At first the Greeks imagined that the sun was the god Helios, or Apollo, driving his chariot around and around the earth. In the morning he began driving up in the sky, and then in the evening he drove back down again, and that was the sunset. At night the horses rested under the earth. (Compare to the Egyptian sun god Ra.)
By the Archaic period, though, in the 600s BC, Greek scientists like Thales of Miletus (a Greek city in West Asia) were beginning to understand that the sun was not a god but a round ball of fire hanging in space. Thales was able to predict when a solar eclipse would happen. Still Greek scientists thought that the sun went around the earth instead of the way it really is, that the earth goes around the sun.
In the Hellenistic period, scientists like Eratosthenes, Anaxagoras, and Aristarchus began really taking observations and making measurements. Anaxagoras, working in Athens about 450 BC, figured out that it was the moon getting between the sun and the earth that caused solar eclipses.
About 250 BC, Aristarchus of Samos (working in Egypt) did figure out that the earth went around the sun, though not everybody agreed with him.
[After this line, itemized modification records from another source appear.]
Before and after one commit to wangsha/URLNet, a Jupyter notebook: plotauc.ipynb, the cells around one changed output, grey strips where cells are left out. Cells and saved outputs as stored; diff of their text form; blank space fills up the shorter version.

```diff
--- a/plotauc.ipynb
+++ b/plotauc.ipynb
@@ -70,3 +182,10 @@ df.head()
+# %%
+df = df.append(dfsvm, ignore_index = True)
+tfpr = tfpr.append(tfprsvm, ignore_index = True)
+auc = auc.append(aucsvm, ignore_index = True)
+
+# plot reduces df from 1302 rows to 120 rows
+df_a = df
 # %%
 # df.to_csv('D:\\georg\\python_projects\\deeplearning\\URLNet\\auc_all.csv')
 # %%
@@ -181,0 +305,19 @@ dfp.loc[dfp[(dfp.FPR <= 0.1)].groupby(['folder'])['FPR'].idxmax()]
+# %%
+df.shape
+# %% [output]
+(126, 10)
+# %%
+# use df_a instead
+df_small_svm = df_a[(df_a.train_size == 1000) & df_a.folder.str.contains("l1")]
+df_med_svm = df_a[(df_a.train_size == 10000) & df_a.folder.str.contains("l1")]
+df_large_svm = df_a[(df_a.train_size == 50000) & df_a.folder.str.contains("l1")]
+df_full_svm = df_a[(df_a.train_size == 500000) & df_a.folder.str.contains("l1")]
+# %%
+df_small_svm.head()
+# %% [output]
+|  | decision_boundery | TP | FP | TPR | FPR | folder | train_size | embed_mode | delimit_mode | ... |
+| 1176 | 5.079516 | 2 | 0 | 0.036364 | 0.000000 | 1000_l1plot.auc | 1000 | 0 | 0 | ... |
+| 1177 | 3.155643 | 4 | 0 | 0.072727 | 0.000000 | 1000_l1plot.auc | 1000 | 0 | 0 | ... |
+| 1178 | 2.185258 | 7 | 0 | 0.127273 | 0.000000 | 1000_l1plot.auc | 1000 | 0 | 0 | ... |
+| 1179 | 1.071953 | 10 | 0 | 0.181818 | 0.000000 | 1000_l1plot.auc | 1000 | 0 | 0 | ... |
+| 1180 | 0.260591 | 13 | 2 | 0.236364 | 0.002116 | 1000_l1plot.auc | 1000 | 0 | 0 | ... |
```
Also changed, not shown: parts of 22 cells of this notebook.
Then Eratosthenes, also in Egypt about 200 BC, figured out how far away the sun was from the earth (about 93 million miles).
The Librarian Who Measured the Earth, by Kathryn Lasky (1994). An account of the life and work of Eratosthenes, who figured out the circumference of the earth. Explains how he did it. Easy reading.
Greek Astronomy, by Thomas Heath (1932). A collection of what ancient Greek writers had to say about astronomy, in their own words, with a long introduction. For adults.
The History & Practice of Ancient Astronomy, by James Evans (1998). Includes both the history, and directions to actually re-do the experiments that ancient Greek astronomers used to figure out their conclusions. For adults.